Tatiana Tolstoy, The Tolstoy Home

Tatyana Tolstoy, Tolstoy Remembered

Edward A. Steiner, Tolstoy the Man

Hugh I’Anson Fausset, Tolstoy: The Inner Drama

A. V. Knowles, ed., Tolstoy: The Critical Heritage

Tatyana Kuzminskaya, Tolstoy As I Knew Him

Sophia Tolstoy, The Diaries of Sophia Tolstoy

Martine de Courcel, Tolstoy: The Ultimate Reconciliation

Henri Troyat, Tolstoy

Anne Edwards, Sonya: The Life of Countess Tolstoy

Aylmer Maude, The Life of Tolstoy

R. F. Christian, Tolstoy’s Letters, Volume I: 1828-1879

R. F. Christian, Tolstoy’s Letters, Volume II: 1880-1910

R. F. Christian, Tolstoy’s Diaries, Volume I: 1847-1894

R. F. Christian, Tolstoy’s Diaries, Volume II: 1895-1910

R. F. Christian, Tolstoy: A Critical Introduction

V. F. Bulgakov, The Last Year of Leo Tolstoy

Ilya Tolstoy, Tolstoy, My Father: Reminiscences
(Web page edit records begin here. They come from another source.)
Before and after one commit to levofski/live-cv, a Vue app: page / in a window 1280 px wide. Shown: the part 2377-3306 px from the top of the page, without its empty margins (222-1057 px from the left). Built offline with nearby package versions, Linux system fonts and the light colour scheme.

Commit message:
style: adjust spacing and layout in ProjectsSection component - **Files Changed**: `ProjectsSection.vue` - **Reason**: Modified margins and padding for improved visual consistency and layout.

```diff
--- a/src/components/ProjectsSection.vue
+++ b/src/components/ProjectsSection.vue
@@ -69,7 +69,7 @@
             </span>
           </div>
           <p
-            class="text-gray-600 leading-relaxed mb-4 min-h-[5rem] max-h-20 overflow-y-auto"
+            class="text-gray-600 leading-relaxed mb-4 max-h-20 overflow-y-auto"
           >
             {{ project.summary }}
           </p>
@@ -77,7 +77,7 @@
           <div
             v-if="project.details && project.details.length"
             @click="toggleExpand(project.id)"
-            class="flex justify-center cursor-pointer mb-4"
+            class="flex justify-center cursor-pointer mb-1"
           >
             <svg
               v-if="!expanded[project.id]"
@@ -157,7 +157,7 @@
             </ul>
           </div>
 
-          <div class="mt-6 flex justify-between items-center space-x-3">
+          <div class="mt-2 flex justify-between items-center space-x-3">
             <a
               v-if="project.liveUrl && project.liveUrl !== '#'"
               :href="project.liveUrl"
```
Edward Wasiolek, Tolstoy’s Major Fiction

Jay Parini, The Last Station

C. J. G. Turner, A Karenina Companion

A. B. Goldenweizer, Talks With Tolstoy

Peter Brock and John L. H. Keep, Life in a Penal Battalion of the Russian Imperial Army: The Tolstoyan N. T. Iziumchenko’s Story

Henry Gifford, Tolstoy

Kalpana Sahni, ed., Reminiscences on Tolstoy

Donna Tussing Orwin, ed., The Cambridge Companion to Tolstoy

Donna Tussing Orwin, Tolstoy’s Art and Thought: 1847-1880

A. N. Wilson, Tolstoy